**Exercise instructions**
Using the records below, locate all lines containing "default" and return them.
══════════════════════════════
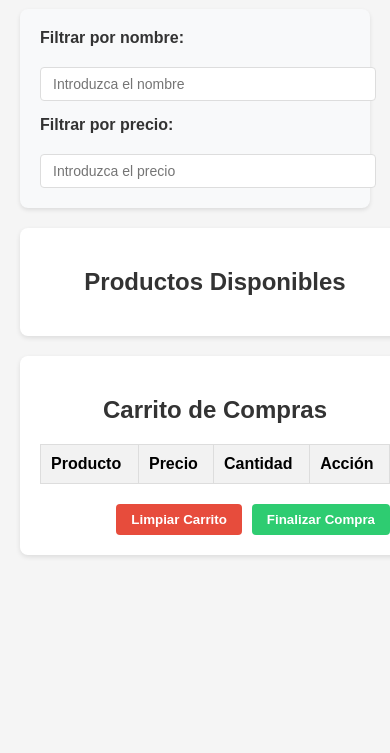
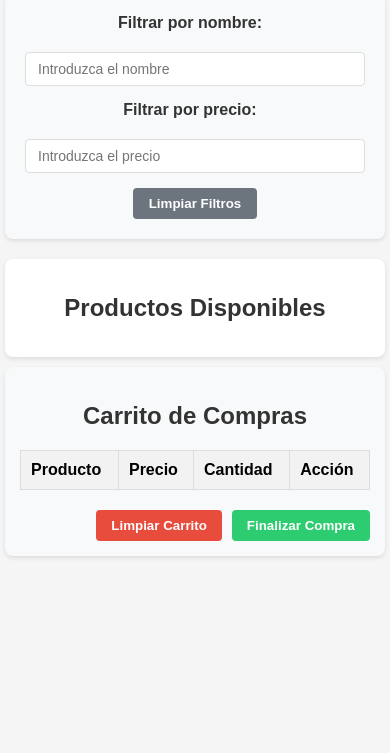
Before and after one commit to diegocb08/Entrega-Final, a plain HTML site: page index.html in a window 390 px wide. Shown: the part 91-844 px from the top of the page. Drawn offline with Linux system fonts and the light colour scheme; some packages are replaced by stand-ins of ours; no server answers; a script that the page names is missing.

Commit message:
funcion para limpiar filtros y ajustes en estilos

```diff
--- a/Estilos/style.css
+++ b/Estilos/style.css
@@ -2,8 +2,15 @@ body {
   font-family: Arial, sans-serif;
   max-width: 1200px;
   margin: 0 auto;
-  padding: 20px;
+  padding: 10px;
   background-color: #f5f5f5;
+  box-sizing: border-box;
+}
+
+*,
+*:before,
+*:after {
+  box-sizing: inherit;
 }
 
 h1,
@@ -17,25 +24,29 @@ h2 {
   justify-content: space-between;
   flex-wrap: wrap;
   gap: 20px;
+  margin-top: 20px;
 }
 
-.productos-container,
-.carrito-container {
-  flex: 1;
+.productos-container {
+  flex: 2;
   min-width: 300px;
   background-color: white;
   border-radius: 8px;
   padding: 20px;
   box-shadow: 0 2px 5px rgba(0, 0, 0, 0.1);
-  align-self: start;
-}
-.productos-container {
-  flex-grow: 2;
 }
 
 .carrito-container {
   position: sticky;
-  top: 0;
+  top: 84px;
+  overflow-y: auto;
+  background-color: #f8f9fa;
+  padding: 20px;
+  border-radius: 8px;
+  box-shadow: 0 2px 4px rgba(0, 0, 0, 0.1);
+  flex: 1;
+  min-width: 380px;
+  align-self: flex-start;
 }
 
 /* Estilos para el grid de productos */
@@ -180,13 +191,61 @@ th {
 
 /* Responsive */
 @media (max-width: 768px) {
+  body {
+    padding: 10px;
+  }
+
   .main-container {
     flex-direction: column;
+    margin-top: 10px;
+    gap: 10px;
   }
 
   .productos-container,
   .carrito-container {
     width: 100%;
+    min-width: unset;
+    padding: 15px;
+  }
+
+  .carrito-container {
+    top: 160px;
+    height: calc(100vh - 160px);
+  }
+
+  .productos-grid-container {
+    grid-template-columns: repeat(auto-fill, minmax(150px, 1fr));
+    gap: 15px;
+  }
+
+  .filtro-container {
+    flex-direction: column;
+    align-items: stretch;
+    padding: 15px;
+    margin: 10px 0;
+  }
+
+  .filtro-container label {
+    margin-bottom: 5px;
+  }
+
+  .filtro-container input {
+    width: 100%;
+    min-width: unset;
+  }
+
+  .producto-card {
+    min-width: unset;
+  }
+}
+
+@media (max-width: 480px) {
+  body {
+    padding: 5px;
+  }
+
+  .productos-grid-container {
+    grid-template-columns: 1fr;
   }
 }
 
@@ -201,6 +260,9 @@ th {
   flex-wrap: wrap;
   gap: 15px;
   align-items: center;
+  position: sticky;
+  top: 0;
+  z-index: 100;
 }
 
 .filtro-container label {
@@ -231,18 +293,22 @@ th {
   min-width: 200px;
 }
 
-/* Ajuste responsive para los filtros */
-@media (max-width: 768px) {
-  .filtro-container {
-    flex-direction: column;
-    align-items: stretch;
-  }
+/* Estilos para el botón de limpiar filtros */
+.btn-limpiar-filtros {
+  background-color: #6c757d;
+  color: white;
+  border: none;
+  padding: 8px 16px;
+  border-radius: 4px;
+  cursor: pointer;
+  font-weight: 600;
+  transition: background-color 0.3s ease;
+}
 
-  .filtro-container label {
-    margin-bottom: 5px;
-  }
+.btn-limpiar-filtros:hover {
+  background-color: #5a6268;
+}
 
-  .filtro-container input {
-    width: 100%;
-  }
+.btn-limpiar-filtros:active {
+  background-color: #545b62;
 }
--- a/JS/filtros.js
+++ b/JS/filtros.js
@@ -90,3 +90,13 @@ export function actualizarProductosFiltrados(productosFiltrados) {
     });
   });
 }
+
+// Función para limpiar los filtros
+export function limpiarFiltros() {
+  // Limpiar los inputs
+  document.getElementById("filtro-texto").value = "";
+  document.getElementById("filto-numero").value = "";
+
+  // Mostrar todos los productos
+  actualizarProductosFiltrados(productos);
+}
--- a/JS/main.js
+++ b/JS/main.js
@@ -10,6 +10,7 @@ import {
   filtrarPorPrecio,
   aplicarFiltros,
   actualizarProductosFiltrados,
+  limpiarFiltros,
 } from "./filtros.js";
 
 // Listado de productos, lo declaro vacío al principio y luego se carga desde la API o desde localStorage
@@ -181,6 +182,11 @@ function finalizarCompra() {
   });
 }
 
+// Event listener para el botón de limpiar filtros
+document
+  .getElementById("limpiar-filtros")
+  .addEventListener("click", limpiarFiltros);
+
 // Inicializar la aplicación
 cargarProductos();
 
--- a/index.html
+++ b/index.html
@@ -18,6 +18,9 @@
         placeholder="Introduzca el precio"
         min="0"
       />
+      <button id="limpiar-filtros" class="btn-limpiar-filtros">
+        Limpiar Filtros
+      </button>
     </section>
     <main class="main-container">
       <div class="productos-container">
```
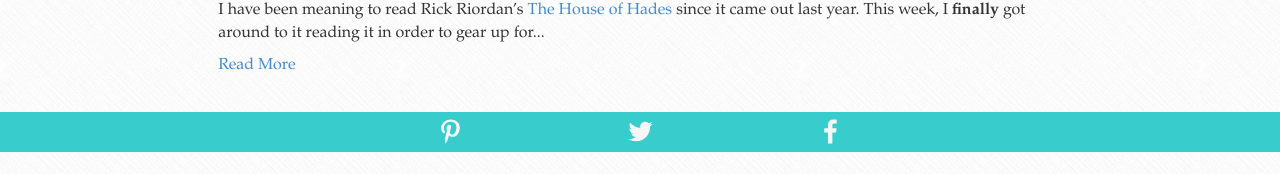
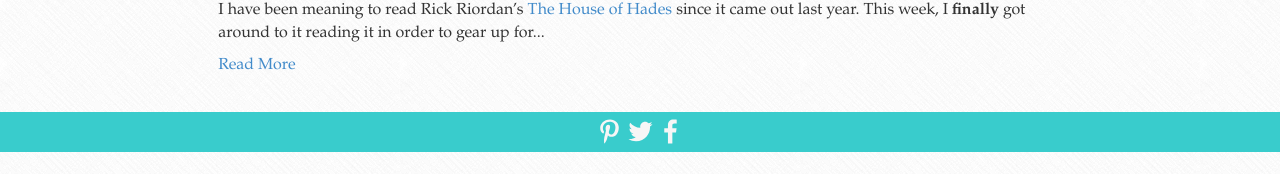
Before and after one commit to stephaniemillar/stephaniemillar.github.io, a Jekyll site: the page built from index.html, in a window 1280 px wide and 900 px high, scrolled down 516 px. Shown: the part 723-897 px from the top of the window. Built offline with Jekyll 4.4.1, drawn with Linux system fonts in a browser that asks for light colours; nearby versions of some CDN libraries.

Commit message:
Fixing social links

```diff
--- a/_layouts/default.html
+++ b/_layouts/default.html
@@ -62,27 +62,9 @@
 
 		<div class = "footer">
 			<div class = "container">
-				<div class = "col-md-2 col-md-offset-3">
+				<div class = "col-md-4 col-md-offset-4">
 					<center>
-						<a href = "http://www.pinterest.com/millarsn/">
-							<img class = "icon" src = "{{ site.baseurl }}/svg/pinterest.svg">
-						</a>
-					</center>
-				</div>
-
-				<div class = "col-md-2">
-					<center>
-						<a href = "http://twitter.com/stephiemillar">
-							<img class = "icon" src = "{{ site.baseurl }}/svg/twitter.svg">
-						</a>
-					</center>
-				</div>
-
-				<div class = "col-md-2">
-					<center>
-						<a href = "http://www.facebook.com/stephanienmillar">
-							<img class = "icon" src = "{{ site.baseurl }}/svg/facebook.svg">
-						</a>
+						<a href = "http://www.pinterest.com/millarsn/"><img class = "icon" src = "{{ site.baseurl }}/svg/pinterest.svg"></a>          <a href = "http://twitter.com/stephiemillar"><img class = "icon" src = "{{ site.baseurl }}/svg/twitter.svg"></a>          <a href = "http://www.facebook.com/stephanienmillar"><img class = "icon" src = "{{ site.baseurl }}/svg/facebook.svg"></a>
 					</center>
 				</div>
 			</div>
```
══════════════════════════════
**Expected answer**
--- a/_layouts/default.html
+++ b/_layouts/default.html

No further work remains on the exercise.